O'Hoppe once threw a HR ball back at Yankee Stadium -- here's proof

April 18th, 2023

NEW YORK -- Angels catcher remembers the moment well.

It was his senior year at St. John the Baptist High School in West Islip, N.Y., and like he often did once he got his driver’s license, he drove 45 miles on a Friday night to see his beloved Yankees play the Orioles at Yankee Stadium on April 6, 2018.

But just two batters into the game, then-Orioles star Manny Machado connected on a hanging breaking ball from CC Sabathia and ripped a homer to deep left field that landed in the second deck.

O’Hoppe, wearing a Yankees jersey over his hoodie, caught it on the fly with his left hand, high-fived his friend and then launched the ball all the way back into the infield, with second-base umpire Ben May being tasked with retrieving it.

O’Hoppe, who would be drafted by the Phillies just two months later, couldn’t help but smile when asked about that experience before the Angels started a three-game series at Yankee Stadium on Tuesday night.

“I was 17 and two months away from being drafted, and I remember not being able to see the rest of the game because my phone was blowing up,” O’Hoppe said. “So it was good practice for tonight when my phone is blowing up.”

O’Hoppe, who grew up in Sayville, N.Y., on Long Island, said he grew up idolizing Derek Jeter, who remains his favorite player of all time. He went to countless games at Yankee Stadium as a fan, and he especially made it a point to do so during his senior year of high school.

He also had the chance to play at Yankee Stadium in a showcase game as a high schooler and then played in an exhibition game there with the Phillies in 2020. O’Hoppe nearly homered in that game, but it featured no fans because of the pandemic.

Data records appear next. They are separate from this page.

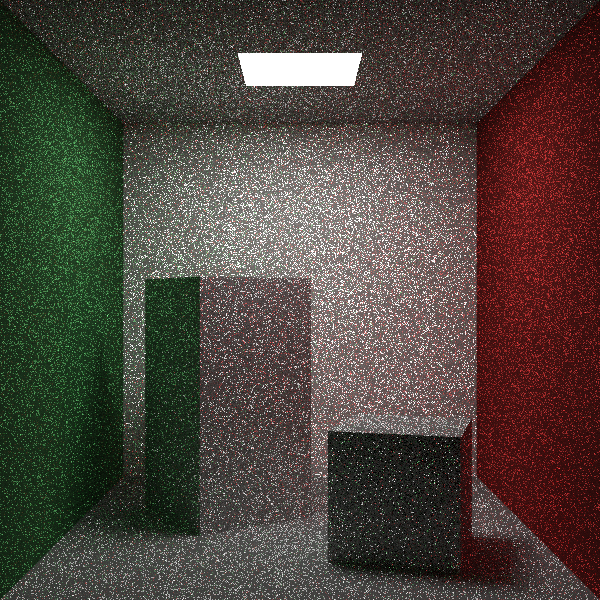
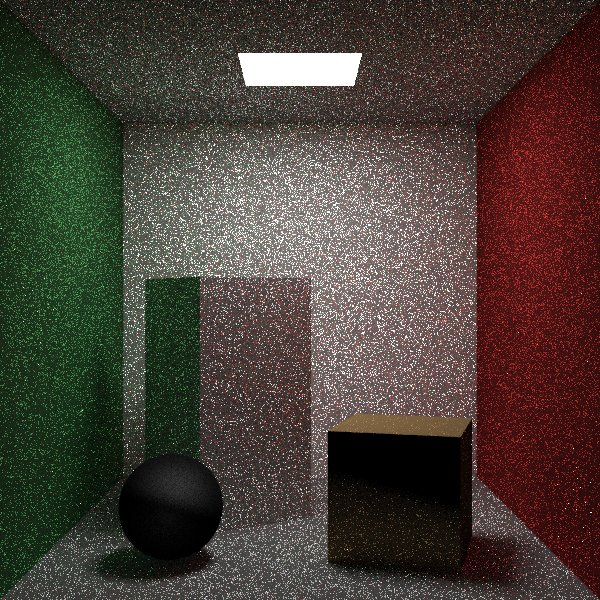
small fix

diff --git a/src/world/world_impl.rs b/src/world/world_impl.rs
@@ -3,7 +3,14 @@ use std::{sync::Arc, time::SystemTime, u32};
 use image::{ImageBuffer, Rgb};
 use rand::prelude::ThreadRng;
 
-use crate::{camera::Camera, entity::{obj_traits::Hittable, Panel, Rectangle, Sphere}, material::{DiffuseLight, DiffuseMat, Glass, Metal}, settings::{IMAGE_PATH, THREAD_NUM, WINDOW_HEIGHT, WINDOW_WIDTH}, some_math::{Color, Point, Vector3}, world::multithread_impl::ThreadPool};
+use crate::{
+    camera::Camera,
+    entity::{obj_traits::Hittable, Panel, Rectangle, Sphere},
+    material::{DiffuseLight, DiffuseMat, Glass, Metal},
+    settings::{IMAGE_PATH, THREAD_NUM, WINDOW_HEIGHT, WINDOW_WIDTH},
+    some_math::{Color, Point, Vector3},
+    world::multithread_impl::ThreadPool,
+};
 
 use super::World;
 
@@ -70,7 +77,7 @@ impl World {
         let red = DiffuseMat::new(Color::new([0.65, 0.05, 0.05]));
         let white = DiffuseMat::new(Color::new([0.75, 0.75, 0.75]));
         let green = DiffuseMat::new(Color::new([0.12, 0.45, 0.15]));
-        // let cupper = Metal::new(Color::new([0.7, 0.45, 0.2]), 0.5);
+        let cupper = Metal::new(Color::new([0.7, 0.45, 0.2]), 0.5);
         let glass = Glass::new(Color::new([0.9, 0.9, 0.9]), 1.5);
         let light = DiffuseLight::new(Color::new([7.0, 7.0, 7.0]));
         // light
@@ -151,8 +158,8 @@ impl World {
             ],
             Some(-5.0),
             // None,
-            Arc::new(white),
-            // Arc::new(blue),
+            // Arc::new(white),
+            Arc::new(cupper),
         )));
         self.add(Arc::new(Sphere::new(
             Point::new([150.0, 60.0, -160.0]),

diff --git a/src/material/glass_impl.rs b/src/material/glass_impl.rs
@@ -17,7 +17,7 @@ impl Glass {
 impl Material for Glass {
     fn scatter(&self, ray_in: &Ray, hit_normal: &Vector3, rng: &mut ThreadRng) -> ScatterInfo {
         let reflection_portion = self.get_fresnel(&ray_in.direction, hit_normal);
-        if rng.gen_bool(reflection_portion) {
+        if rng.gen_range(0.0..1.0) < reflection_portion {
             let scatter_dir = reflect(&ray_in.direction, hit_normal);
             return ScatterInfo {
                 scatter_dir: scatter_dir,
@@ -61,8 +61,7 @@ impl Material for Glass {
     }
 
     fn get_fresnel(&self, ray_in_dir: &Vector3, hit_normal: &Vector3) -> f64 {
-        // let f0 = 0.05;
-        // return f0 + (1.0 - f0) * ((*ray_in_dir) * (*hit_normal)).abs().powi(5);
-        1.0
+        let f0 = 0.05;
+        return f0 + (1.0 - f0) * ((*ray_in_dir) * (*hit_normal)).abs().powi(5);
     }
 }

diff --git a/src/some_math.rs b/src/some_math.rs
@@ -51,6 +51,6 @@ pub fn reflect(vec: &Vector3, normal: &Vector3) -> Vector3 {
 pub fn refract(vec: &Vector3, normal: &Vector3, factor: f64) -> Vector3 {
     let cos_theta = ((-1.0) * (*vec) * (*normal)).min(1.0);
     let r_out_perp = factor * (*vec + cos_theta * (*normal));
-    let r_out_para = (1.0 - r_out_perp.length_square()).abs().sqrt() * (*normal);
-    return r_out_para + r_out_perp;
+    let r_out_para = (-1.0) * (1.0 - r_out_perp.length_square()).abs().sqrt() * (*normal);
+    return (r_out_para + r_out_perp).normalize();
 }

diff --git a/src/world/multithread_impl.rs b/src/world/multithread_impl.rs
@@ -60,7 +60,7 @@ impl ThreadPool {
     }
 
     pub fn work(&self, w: u32) {
-        // let job = Box::new(w);
+        // let job = Box::new(w); 
         self.sender.send(Message::NewWork(w)).unwrap();
     }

So this homecoming is extra special for O’Hoppe, who estimated that he’ll have several hundred family members and friends at the ballpark this week for the series. He said he left tickets for his parents, Michael and Angela, and his uncle Frank, but he had to let everybody else fend for themselves.

“It’s pretty surreal,” O’Hoppe said. “It was a pretty cool moment. We had some early work so I was at the plate by myself and took a couple of seconds [to take it in]. It was pretty cool, but the focus is on the game tonight.”

O’Hoppe, ranked the club’s No. 1 prospect per MLB Pipeline, was acquired by the Angels from the Phillies in exchange for outfielder Brandon Marsh at last year’s Trade Deadline. He has made a quick ascent to the Majors and has emerged as the Angels’ primary catcher as a rookie early this season with Max Stassi out with a family emergency and a left hip strain.

O’Hoppe has drawn rave reviews from Angels pitchers, who love to throw to him, and he has also fared well offensively, hitting .244/.300/.533 with four homers and 11 RBIs through his first 13 games.

O’Hoppe was in the lineup again for the series opener in the Bronx, starting behind the plate and hitting ninth. He had to reiterate that he’s no longer a Yankees fan.

“I grew up a Yankee fan, but they beat me too much as a Phillie so I’m not a fan anymore,” O’Hoppe said with a smile. “And I’m in the visiting clubhouse now.”